Dateline: Bryant Park. Five writers sit perched on elevated chairs like a royal court of literati. As introductory details are read off it becomes clear what a disparate group is assembled. Joe Hagan is a non-fiction writer who likes to pursue talented, unheard-of musicians; James Hannaham wrote a book about a black Christian gay man who tried to “get rid of” his homosexuality; Jessica Anthony merges two worlds usually not mentioned in the same breath — Hungary and Virginia — with humor and lightness; Brandon Stosuy is a heavy metal music writer and blogger at Stereogum; and Arthur Phillips is a novelist with four books under his belt. What could possibly bring these people together? McSweeney’s, of course.
Amanda Stern, host and creator of Happy Ending Music & Reading Series, filled in for scheduled host NPR’s Starlee Kine (she was doing something “secret and fancy” in LA, and thus couldn’t come). Amanda began by asking the writers how they started writing, and how that path eventually led them to make their way to McSweeney’s. “Who wants to share?” she prodded. “This is like an AA meeting.”

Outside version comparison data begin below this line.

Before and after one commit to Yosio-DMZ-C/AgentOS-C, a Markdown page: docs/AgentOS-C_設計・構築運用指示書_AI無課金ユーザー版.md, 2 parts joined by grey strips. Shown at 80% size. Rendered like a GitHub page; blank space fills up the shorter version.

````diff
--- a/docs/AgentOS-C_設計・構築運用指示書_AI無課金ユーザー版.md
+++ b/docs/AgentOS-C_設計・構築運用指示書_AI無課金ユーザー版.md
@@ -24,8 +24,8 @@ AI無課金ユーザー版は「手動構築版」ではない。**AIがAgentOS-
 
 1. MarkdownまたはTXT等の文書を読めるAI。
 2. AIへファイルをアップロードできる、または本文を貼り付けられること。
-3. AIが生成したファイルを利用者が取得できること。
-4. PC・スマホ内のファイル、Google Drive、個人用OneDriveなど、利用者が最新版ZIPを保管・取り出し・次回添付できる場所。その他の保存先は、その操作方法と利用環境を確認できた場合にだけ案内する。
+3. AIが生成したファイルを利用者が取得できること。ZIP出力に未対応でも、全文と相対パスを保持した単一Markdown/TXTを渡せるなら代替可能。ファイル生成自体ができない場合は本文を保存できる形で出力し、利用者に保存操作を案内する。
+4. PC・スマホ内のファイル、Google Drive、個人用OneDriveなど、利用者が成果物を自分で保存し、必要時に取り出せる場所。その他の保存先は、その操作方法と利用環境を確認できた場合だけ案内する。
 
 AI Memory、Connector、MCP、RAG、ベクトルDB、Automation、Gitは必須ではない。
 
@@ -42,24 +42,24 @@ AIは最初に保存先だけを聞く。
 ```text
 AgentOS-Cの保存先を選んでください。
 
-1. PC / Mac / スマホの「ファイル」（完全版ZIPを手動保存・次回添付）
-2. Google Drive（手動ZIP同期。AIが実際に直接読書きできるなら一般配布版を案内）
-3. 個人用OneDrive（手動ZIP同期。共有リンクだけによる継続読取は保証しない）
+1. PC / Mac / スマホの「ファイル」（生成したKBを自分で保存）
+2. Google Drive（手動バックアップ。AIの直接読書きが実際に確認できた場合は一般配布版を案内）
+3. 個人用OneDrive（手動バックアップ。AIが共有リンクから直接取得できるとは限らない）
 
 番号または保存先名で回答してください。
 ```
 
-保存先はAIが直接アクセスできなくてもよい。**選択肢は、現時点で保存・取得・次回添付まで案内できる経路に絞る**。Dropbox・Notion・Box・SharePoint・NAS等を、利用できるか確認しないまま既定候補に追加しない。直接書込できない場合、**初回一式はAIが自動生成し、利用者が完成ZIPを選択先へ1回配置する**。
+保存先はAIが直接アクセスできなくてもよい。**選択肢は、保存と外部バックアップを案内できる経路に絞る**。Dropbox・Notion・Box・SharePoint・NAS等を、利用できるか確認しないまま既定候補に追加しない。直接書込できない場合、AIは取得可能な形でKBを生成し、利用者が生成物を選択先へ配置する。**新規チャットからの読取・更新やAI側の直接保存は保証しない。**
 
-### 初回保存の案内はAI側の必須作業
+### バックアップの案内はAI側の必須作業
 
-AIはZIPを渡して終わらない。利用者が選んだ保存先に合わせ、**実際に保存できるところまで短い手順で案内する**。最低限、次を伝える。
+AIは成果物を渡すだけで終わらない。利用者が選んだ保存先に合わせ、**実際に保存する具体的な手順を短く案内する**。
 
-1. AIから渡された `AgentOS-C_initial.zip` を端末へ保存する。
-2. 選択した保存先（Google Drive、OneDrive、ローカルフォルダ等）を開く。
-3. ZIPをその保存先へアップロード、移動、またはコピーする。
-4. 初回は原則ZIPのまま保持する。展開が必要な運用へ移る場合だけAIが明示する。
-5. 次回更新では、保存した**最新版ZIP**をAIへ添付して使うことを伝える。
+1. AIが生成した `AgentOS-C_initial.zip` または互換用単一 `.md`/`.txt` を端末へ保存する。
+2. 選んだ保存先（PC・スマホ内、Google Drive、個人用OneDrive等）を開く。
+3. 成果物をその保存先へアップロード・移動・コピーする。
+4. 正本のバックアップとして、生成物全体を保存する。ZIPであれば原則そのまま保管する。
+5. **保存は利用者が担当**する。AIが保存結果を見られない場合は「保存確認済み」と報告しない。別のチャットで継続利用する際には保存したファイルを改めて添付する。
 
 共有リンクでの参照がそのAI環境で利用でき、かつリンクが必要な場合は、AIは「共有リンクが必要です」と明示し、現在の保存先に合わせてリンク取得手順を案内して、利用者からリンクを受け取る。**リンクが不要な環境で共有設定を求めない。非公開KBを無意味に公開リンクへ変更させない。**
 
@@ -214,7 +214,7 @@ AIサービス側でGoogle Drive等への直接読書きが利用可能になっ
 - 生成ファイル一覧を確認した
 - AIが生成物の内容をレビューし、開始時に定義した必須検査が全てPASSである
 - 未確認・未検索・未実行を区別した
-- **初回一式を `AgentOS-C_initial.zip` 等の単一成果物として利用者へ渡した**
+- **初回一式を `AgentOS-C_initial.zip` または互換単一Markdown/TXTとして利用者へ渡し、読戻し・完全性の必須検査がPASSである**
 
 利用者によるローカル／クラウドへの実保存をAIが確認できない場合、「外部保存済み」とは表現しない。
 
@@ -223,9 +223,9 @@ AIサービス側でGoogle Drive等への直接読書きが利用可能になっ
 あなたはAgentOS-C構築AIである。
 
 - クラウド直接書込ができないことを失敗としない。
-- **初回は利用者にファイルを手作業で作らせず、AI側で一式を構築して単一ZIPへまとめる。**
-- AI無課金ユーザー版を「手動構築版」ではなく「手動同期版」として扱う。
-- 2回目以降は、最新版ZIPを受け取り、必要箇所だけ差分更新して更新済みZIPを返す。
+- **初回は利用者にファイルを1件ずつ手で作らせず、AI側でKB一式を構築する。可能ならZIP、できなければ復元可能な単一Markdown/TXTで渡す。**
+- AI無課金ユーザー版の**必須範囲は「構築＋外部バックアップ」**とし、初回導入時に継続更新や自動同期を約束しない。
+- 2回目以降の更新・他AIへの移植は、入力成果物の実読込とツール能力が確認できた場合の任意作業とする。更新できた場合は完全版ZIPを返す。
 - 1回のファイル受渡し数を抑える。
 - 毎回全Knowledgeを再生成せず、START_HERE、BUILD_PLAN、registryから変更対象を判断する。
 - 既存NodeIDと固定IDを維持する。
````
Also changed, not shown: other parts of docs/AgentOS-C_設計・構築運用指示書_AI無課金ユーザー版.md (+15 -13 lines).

Joe started out writing for The Resident; Brandon created his own ‘zines early on; Jessica wrote purposefully-bad poetry in order to win prize money for it (it worked). Ultimately, the writers wound up writing for McSweeney’s because, as Joe said “It’s a place that has faith in the enthusiasm of the writers,” instead of the prototypical publishing approach of what’s relevant now and what marketability is there. Pushing boundaries is not something they shy away from, and all the writers were grateful to have McSweeney’s as a forum for their work without having to compromise the odd factor.
Another topic addressed was that of the relationship the writers had to music, since several of them write about it. The phrase “writing about music is like dancing about architecture” was much debated. Writing about music is like writing about anything else; it requires capturing the sensory and avoiding clichés, some argued. You don’t even need to have any technical training.

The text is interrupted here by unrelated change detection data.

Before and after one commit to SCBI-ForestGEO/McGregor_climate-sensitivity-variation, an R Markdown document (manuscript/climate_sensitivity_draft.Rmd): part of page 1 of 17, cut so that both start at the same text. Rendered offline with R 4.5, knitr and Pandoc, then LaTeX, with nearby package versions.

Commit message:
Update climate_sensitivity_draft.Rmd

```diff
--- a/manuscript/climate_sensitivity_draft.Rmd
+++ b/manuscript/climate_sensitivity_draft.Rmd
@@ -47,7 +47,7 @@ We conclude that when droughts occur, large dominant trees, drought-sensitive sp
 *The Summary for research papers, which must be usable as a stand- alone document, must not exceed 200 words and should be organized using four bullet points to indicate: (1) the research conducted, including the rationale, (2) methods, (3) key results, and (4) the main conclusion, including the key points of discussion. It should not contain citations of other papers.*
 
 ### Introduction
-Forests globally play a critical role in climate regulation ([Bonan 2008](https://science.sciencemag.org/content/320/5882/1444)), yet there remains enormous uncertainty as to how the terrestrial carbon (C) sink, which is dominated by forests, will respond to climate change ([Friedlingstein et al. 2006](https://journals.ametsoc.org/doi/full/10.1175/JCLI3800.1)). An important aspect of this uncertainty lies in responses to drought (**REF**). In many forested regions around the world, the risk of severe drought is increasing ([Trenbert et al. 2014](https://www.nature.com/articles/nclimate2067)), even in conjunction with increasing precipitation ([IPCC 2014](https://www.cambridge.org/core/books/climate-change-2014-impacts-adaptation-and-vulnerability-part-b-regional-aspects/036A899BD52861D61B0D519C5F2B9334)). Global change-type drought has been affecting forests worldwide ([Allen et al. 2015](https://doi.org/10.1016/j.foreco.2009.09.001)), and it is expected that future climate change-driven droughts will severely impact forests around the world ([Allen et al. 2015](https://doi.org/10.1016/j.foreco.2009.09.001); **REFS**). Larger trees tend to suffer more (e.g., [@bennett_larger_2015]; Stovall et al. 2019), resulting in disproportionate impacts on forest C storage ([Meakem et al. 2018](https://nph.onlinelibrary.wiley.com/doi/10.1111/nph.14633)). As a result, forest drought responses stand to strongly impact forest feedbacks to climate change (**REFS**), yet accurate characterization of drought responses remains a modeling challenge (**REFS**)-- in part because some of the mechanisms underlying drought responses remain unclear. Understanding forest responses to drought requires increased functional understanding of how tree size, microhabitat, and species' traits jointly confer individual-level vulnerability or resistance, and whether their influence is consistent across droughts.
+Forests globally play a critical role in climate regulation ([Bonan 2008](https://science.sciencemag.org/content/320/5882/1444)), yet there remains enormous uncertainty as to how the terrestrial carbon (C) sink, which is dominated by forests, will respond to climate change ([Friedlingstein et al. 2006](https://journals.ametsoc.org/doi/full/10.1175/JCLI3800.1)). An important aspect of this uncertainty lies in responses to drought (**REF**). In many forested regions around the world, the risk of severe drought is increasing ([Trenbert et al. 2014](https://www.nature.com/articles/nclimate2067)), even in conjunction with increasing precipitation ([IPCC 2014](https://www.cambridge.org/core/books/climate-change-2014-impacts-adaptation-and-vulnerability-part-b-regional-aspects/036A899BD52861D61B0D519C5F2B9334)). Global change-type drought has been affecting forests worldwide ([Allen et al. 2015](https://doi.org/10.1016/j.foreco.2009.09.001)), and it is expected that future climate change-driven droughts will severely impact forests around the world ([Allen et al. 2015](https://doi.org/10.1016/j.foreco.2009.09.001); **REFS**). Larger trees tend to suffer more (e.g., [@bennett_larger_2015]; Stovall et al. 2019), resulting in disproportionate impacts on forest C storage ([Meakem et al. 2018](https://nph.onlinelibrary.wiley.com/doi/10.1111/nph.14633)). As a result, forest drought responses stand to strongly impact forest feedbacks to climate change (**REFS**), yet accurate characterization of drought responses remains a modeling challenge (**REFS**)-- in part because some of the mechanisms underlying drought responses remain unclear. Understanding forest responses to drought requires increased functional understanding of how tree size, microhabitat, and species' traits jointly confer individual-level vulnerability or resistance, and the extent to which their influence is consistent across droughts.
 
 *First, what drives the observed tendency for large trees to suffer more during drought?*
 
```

Arthur used the Proustian protagonist Marcel as an example — affected by the music he hears without understanding what forces were at work to move him so deeply (and since this was before mechanical reproduction, it was doomed to be ephemeral). Joe was interested in the puzzling phenomenon of talented musicians not getting the recognition they deserve, and why that is. Brandon lamented internet overexposure in the music world taking some of the mystery out of the experience of discovering musicians.
All in all, the lunch hour chat faithfully captured the McSweeney’s spirit: interesting, tongue-in-cheek, varied, and a little bizarre.